The Cinematheque recently kicked off a two-month series devoted to the movies' first couple of decades — you know, before they learned how to talk. Artists of the Silent Screen features more than a dozen films from the early days, from foreign classics to popular favorites, all with title cards and pasty actors in heavy makeup.
Of course, the Cinematheque never needs a reason to show movies most multiplex audiences steer far, far away from. But this current series — whether they planned it that way or not — actually comes at a perfect time. With the new silent and black-and-white movie The Artist ending up on many year-end Top 10 lists and an Oscar hopeful, silent films are the new 3D. Or something like that.
Here are five other quiet movies you won't want to miss.
The Fall of the House of Usher
Master surrealist Luis Buñuel was an assistant on the moodiest version of Edgar Allan Poe's classic about a mysterious painting, a sick woman, and a ghostly house, which explains its dreamlike pull. It's preceded by The Three-Sided Mirror, another silent mindfuck by director Jean Epstein. (At 5 p.m. Saturday, February 4, and 6:30 p.m. Sunday, February 5.)
(Ten Days That Shook the World)
Sergei Eisenstein followed up his masterpiece Battleship Potemkin with another look at Russian history, this time marking the 10th anniversary of 1917's revolution with this sprawling epic. It plays out like a documentary, rather than the usual theatrical storytelling of many films from the era. (At 8:35 p.m. February 12.)
One of the least-known movies showing in the series is a 1926 adaptation of a Gorky novel directed by Vsevolod Pudovkin (this is his first feature after a documentary and a short). Like Eisenstein's October, it deals with the Russian Revolution. This story is a more personal one, but no less effective. (At 6:45 p.m. February 16.)
F.W. Murnau's 1926 take on Goethe's classic tale of good vs. evil is a marvel of movie tricks. Murnau made one of the all-time horror greats, Nosferatu, four years before he hooked up with the devil here. It's filled with painterly imagery and literary haughtiness. It's also really good. (At 5:15 p.m. February 18 and 8:35 p.m. February 19.)
The Gold Rush
The best movie the Cinematheque is showing during its two-month celebration of silence also happens to be the most famous one on the schedule. In fact, it's one of the most famous silent movies ever made: Charlie Chaplin's 1925 Little Tramp adventure set in the Klondike. Yes indeed, it's the one where he eats his shoe. (At 5:15 p.m. February 25 and 2:50 p.m. February 26.)
Artists of the Silent Screen
Through February 26 at the Cinematheque

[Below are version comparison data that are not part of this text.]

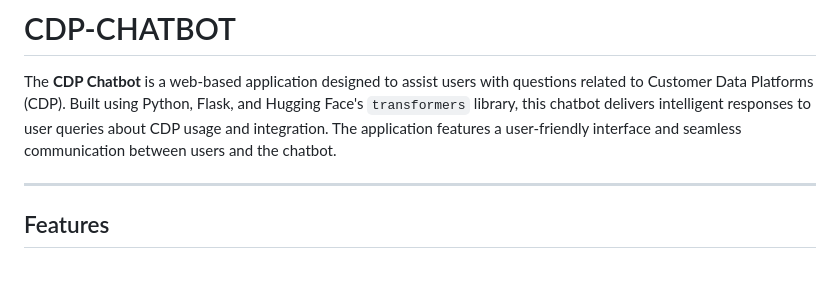
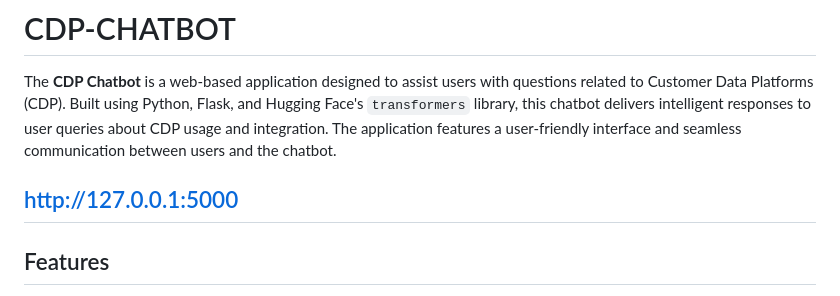
Before and after one commit to karthikpandavula/CDP-chatbot, a Markdown page: README.md, the part around the change. Rendered like a GitHub page; blank space fills up the shorter version.

```diff
--- a/README.md
+++ b/README.md
@@ -2,7 +2,7 @@
 
 The **CDP Chatbot** is a web-based application designed to assist users with questions related to Customer Data Platforms (CDP). Built using Python, Flask, and Hugging Face's `transformers` library, this chatbot delivers intelligent responses to user queries about CDP usage and integration. The application features a user-friendly interface and seamless communication between users and the chatbot.
 
-
+http://127.0.0.1:5000
 ---
 
 ## Features
```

11141 East Blvd.
pullquote: The Cinematheque's current series – whether they planned it or not – comes at a perfect time.
caption: The Gold Rush's Charlie Chaplin gets ready to dig into some filet of sole.